While smaller shops may be able to absorb this industry-wide labor shortage, larger firms with high project volumes may find themselves struggling to do more with less. For both groups, investing in construction technology could be the key to keeping pace with productivity and profitability.
How Did We Get Here?
Today’s skilled labor shortage can trace its roots back a decade ago to when the bubble burst. As a result, the industry lost roughly 900,000 skilled workers or 22 percent of the workforce. Even as the market rebounded, it has been difficult to attract new workers, particularly younger ones, to replace those reaching retirement age. Today, over 40 percent of the construction workforce are baby boomers.
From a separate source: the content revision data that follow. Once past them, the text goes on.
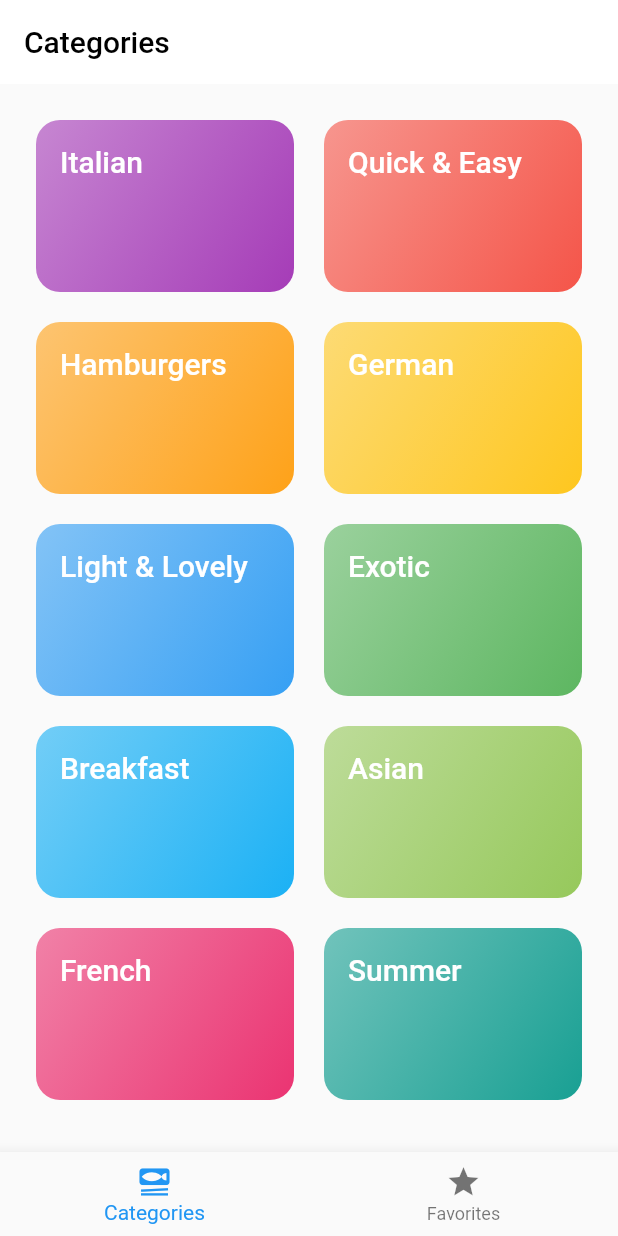
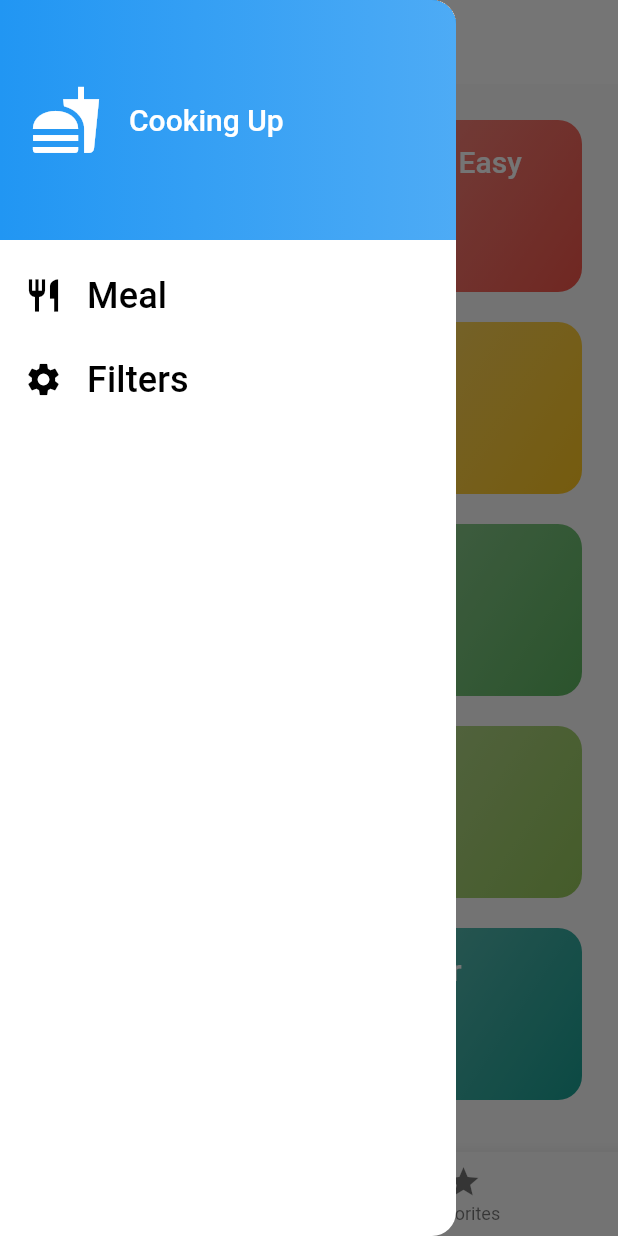
Before and after one commit to MoosaZK/meals_app, a Flutter app: the screen it shows after launch, with the side drawer open (before the commit the screen has no drawer), on a phone screen of 412 x 824 dp. Run offline on Flutter 3.47's test engine with Material 2 defaults, Android fonts, the phone set to English and light mode, and no system bars; our stand-ins replace google_fonts, transparent_image.

Commit message:
Added Drawer

```diff
--- a/lib/screens/tabs.dart
+++ b/lib/screens/tabs.dart
@@ -2,6 +2,7 @@ import 'package:flutter/material.dart';
 import 'package:meals/models/meal.dart';
 import 'package:meals/screens/categories.dart';
 import 'package:meals/screens/meals.dart';
+import 'package:meals/widgets/main_drawer.dart';
 
 class TabsScreen extends StatefulWidget {
   const TabsScreen({super.key});
@@ -21,6 +22,11 @@ class _TabsScreenState extends State<TabsScreen> {
   }
 
   final List<Meal> _favorites = [];
+  void _showInfoMessage(String message) {
+    ScaffoldMessenger.of(context).clearSnackBars();
+    ScaffoldMessenger.of(context)
+        .showSnackBar(SnackBar(content: Text(message)));
+  }
 
   void _toggleMealFavorites(Meal meal) {
     final existingMeal = _favorites.contains(meal);
@@ -28,10 +34,19 @@ class _TabsScreenState extends State<TabsScreen> {
       setState(() {
         _favorites.remove(meal);
       });
+      _showInfoMessage('Meal is no longer a favorite');
     } else {
       setState(() {
         _favorites.add(meal);
       });
+      _showInfoMessage('Marked as a favorite');
+    }
+  }
+
+  void _setScreen(String identifier) {
+    if (identifier == "Filters") {
+    } else {
+      Navigator.of(context).pop();
     }
   }
 
@@ -48,9 +63,13 @@ class _TabsScreenState extends State<TabsScreen> {
       );
       activePageTitle = 'Favorites';
     }
+
     return Scaffold(
       appBar: AppBar(
         title: Text(activePageTitle),
+      ),
+      drawer: MainDrawer(
+        onSelectScreen: _setScreen,
       ),
       body: activePage,
       bottomNavigationBar: BottomNavigationBar(
--- /dev/null
+++ b/lib/widgets/main_drawer.dart
@@ -0,0 +1,70 @@
+import 'package:flutter/material.dart';
+
+class MainDrawer extends StatelessWidget {
+  const MainDrawer({super.key, required this.onSelectScreen});
+  final void Function(String identifer) onSelectScreen;
+  @override
+  Widget build(BuildContext context) {
+    return Drawer(
+      child: Column(children: [
+        DrawerHeader(
+          padding: const EdgeInsets.all(20),
+          decoration: BoxDecoration(
+            gradient: LinearGradient(
+              colors: [
+                Theme.of(context).colorScheme.primaryContainer,
+                Theme.of(context).colorScheme.primaryContainer.withOpacity(0.8),
+              ],
+            ),
+          ),
+          child: Row(
+            children: [
+              const Icon(
+                Icons.fastfood,
+                size: 48,
+                color: Colors.white,
+              ),
+              const SizedBox(
+                width: 18,
+              ),
+              Text(
+                'Cooking Up',
+                style: Theme.of(context).textTheme.titleLarge!.copyWith(
+                      color: Colors.white,
+                    ),
+              )
+            ],
+          ),
+        ),
+        ListTile(
+          leading: const Icon(
+            Icons.restaurant,
+            size: 26,
+          ),
+          title: Text(
+            'Meal',
+            style:
+                Theme.of(context).textTheme.titleSmall!.copyWith(fontSize: 24),
+          ),
+          onTap: () {
+            onSelectScreen('Meals');
+          },
+        ),
+        ListTile(
+          leading: const Icon(
+            Icons.settings,
+            size: 26,
+          ),
+          title: Text(
+            'Filters',
+            style:
+                Theme.of(context).textTheme.titleSmall!.copyWith(fontSize: 24),
+          ),
+          onTap: () {
+            onSelectScreen('Filters');
+          },
+        ),
+      ]),
+    );
+  }
+}
```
On the plus side, construction jobs rose to 330,000 in 2018, topping 7.3 million for the first time since April 2008, according to the Associated General Contractors of America. Meanwhile, hourly pay jumped 3.9 percent, the fastest rate in nearly a decade and the unemployment rate fell to 3.6 percent.
As a result, nearly 90 percent of contractors reported a shortage of skilled workers and 67 percent have struggled to find supervisory staff, according to an FMI Survey. In fact, the Associated Builders and Contractors predict construction could add another 300,000 to 500,000 jobs. If an infrastructure package of $100 billion over 10 years is approved, this number could go as high as 700,000 jobs.
Wanted: Tech-Savvy Workers
It’s no doubt that investing in technology—from estimating tools to integrated accounting software—can improve speed, accuracy, and efficiency. But whether you are ready to add drones and BIM may be a whole different matter. However, hiring the right, tech-savvy workers is essential to surviving this tight labor market.
One of the main drivers of the current shortage is the high number of baby boomers retiring daily. At this rate, the construction industry could lose between 14 percent and 20 percent of specific employee groups, including executives, senior managers, field managers, and project managers, over the next five years.
On the flip side, this situation could be a golden opportunity for tech-savvy millennials. For many construction firms, incorporating emerging technology is a great way to attract and retain the next generation. The more whiz-bang tech like drones, artificial intelligence, augmented reality/virtual reality, smartphone apps, tablets, and wearables are proving a strong draw for this hiring demographic.
Whether trying to attract millennials (those born between 1981 and 1998) or retain Gen X-ers (born between 1965-1980), more and more companies are finding that construction tech is their secret hiring weapon. If a firm’s veterans are nearing retirement and hesitant about learning new construction tech, hiring tech-savvy younger workers can make for a happy way to balance tech with real-world experience. This allows contractors to transition toward automation and digital tools more logically and effectively.
Taking Small Tech Steps
Experts say automating how construction projects get designed, planned, and built could result in cost savings as high as 20 percent annually. Not only can it tech bolster profitability, but it can also be used to increase efficiencies to offset some of these labor challenges.
For example, many contractors find it is easier to start by adding new technology for digital collaboration. Real-time sharing of everything from digital estimates, to equipment logs and punch lists, can make for greater collaboration. With more streamlined communication, smaller crews can more easily stay on the same page and drive to project completion.
Another example is contractors who give up paper time cards for automated time tracking software and apps. When crews can enter their time from the field, the office, or their home, it’s a lot simpler to review, edit, approve, and upload time cards directly into the accounting software.
In addition, when contractors make their time cards part of their integrated accounting software, they can begin to track productivity and financial data for each project. With an all-in-one package, firms can track job costs, labor, and quantities to specific project activities. With a tight labor market, it is important to have access to data so you can assess your costs to isolate things like materials costs vs. equipment costs.
Want to learn about how powerful end-to-end construction management tools are helping contractors battle the labor shortage? Check out On Center’s free Contractor’s Suite White Paper for step-by-step advice now.